- Created by: Sarah
- Created on: 11-05-13 10:13
A04 Paradise Lost
- Milton wrote Paradise Lost after Cromwell had been defeated under the reign of Charles the second and in a Catholic England which may be why the poem presents ideas about challenging the typical Catholic hierachies.
- The poem takes the form of the epic poem with a long narrative and a story on a grand scale with a grand scope. As part of this genre, the central character often undergoes a journey and has tragic characteristics which cause a downfall. This hero embodies cultural values of the time such as good oration skills like Satan has. Characters often speakn in long speeches as Satan and Eve do rather than naturalistic language.
- As a protestant, Milton may also be presenting ideas from religion about predestination i.e. that Eve was predetermined to eat from the tree and become fallen because she was made as weaker than Adam in the first place - made out of his rib. Milton does not always support Christian orthodox ideas.

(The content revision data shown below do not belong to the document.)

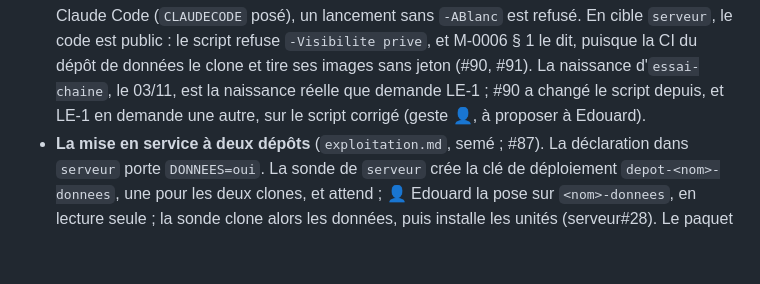
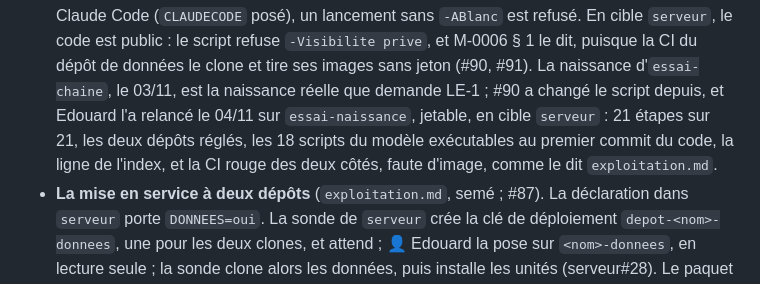
Before and after one commit to EdouardZemb/modele-projet, a Markdown page: CLAUDE.md, the part around the change. Rendered like a GitHub page; blank space fills up the shorter version.

Commit message:
docs: la clôture dit la naissance réelle d'essai-naissance (#84)
#90 a changé le script du poste après la naissance d'essai-chaine, et
LE-1 demande alors une naissance réelle. Edouard l'a lancée le 04/11 sur
essai-naissance, jetable, en cible serveur : 21 étapes sur 21, les deux
dépôts réglés, les 18 scripts du modèle exécutables au premier commit du
code, et la CI rouge des deux côtés, faute d'image, comme le dit
exploitation.md.

Co-Authored-By: Claude Opus 5.5 <noreply@anthropic.com>
Claude-Session: https://claude.ai/code/session_015St6A5u6S8ESYFCbZ53pBm

```diff
--- a/CLAUDE.md
+++ b/CLAUDE.md
@@ -125,8 +125,10 @@ M-0006 § 6 et 7, étiquetée `v0.8.0`.
   Claude Code (`CLAUDECODE` posé), un lancement sans `-ABlanc` est refusé. En cible `serveur`, le
   code est public : le script refuse `-Visibilite prive`, et M-0006 § 1 le dit, puisque la CI du
   dépôt de données le clone et tire ses images sans jeton (#90, #91). La naissance d'`essai-chaine`,
-  le 03/11, est la naissance réelle que demande LE-1 ; #90 a changé le script depuis, et LE-1 en
-  demande une autre, sur le script corrigé (geste 👤, à proposer à Edouard).
+  le 03/11, est la naissance réelle que demande LE-1 ; #90 a changé le script depuis, et Edouard
+  l'a relancé le 04/11 sur `essai-naissance`, jetable, en cible `serveur` : 21 étapes sur 21, les
+  deux dépôts réglés, les 18 scripts du modèle exécutables au premier commit du code, la ligne de
+  l'index, et la CI rouge des deux côtés, faute d'image, comme le dit `exploitation.md`.
 - **La mise en service à deux dépôts** (`exploitation.md`, semé ; #87). La déclaration dans
   `serveur` porte `DONNEES=oui`. La sonde de `serveur` crée la clé de déploiement
   `depot-<nom>-donnees`, une pour les deux clones, et attend ; 👤 Edouard la pose sur
```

- The poem parodies previous classical epics such as The Odessey but this is a secondary epic as C.S.Lewis argues and Milton wants to exceed the classical epic by using the holy spirit as his muse which allows him to justify the ways of God to man.
- The general thrust of Milton's writing is toward freedom and a libertarian rejection of hierachy.
- Book nine is the longest and most significant book within the whole of Paradise Lost
- We know Milton was opposed to tyrants such as Charles the first explaining why he is sympathetic to Satan's rebellion.
- Milton was also blind explaining why his imagery is so inventive and vivid.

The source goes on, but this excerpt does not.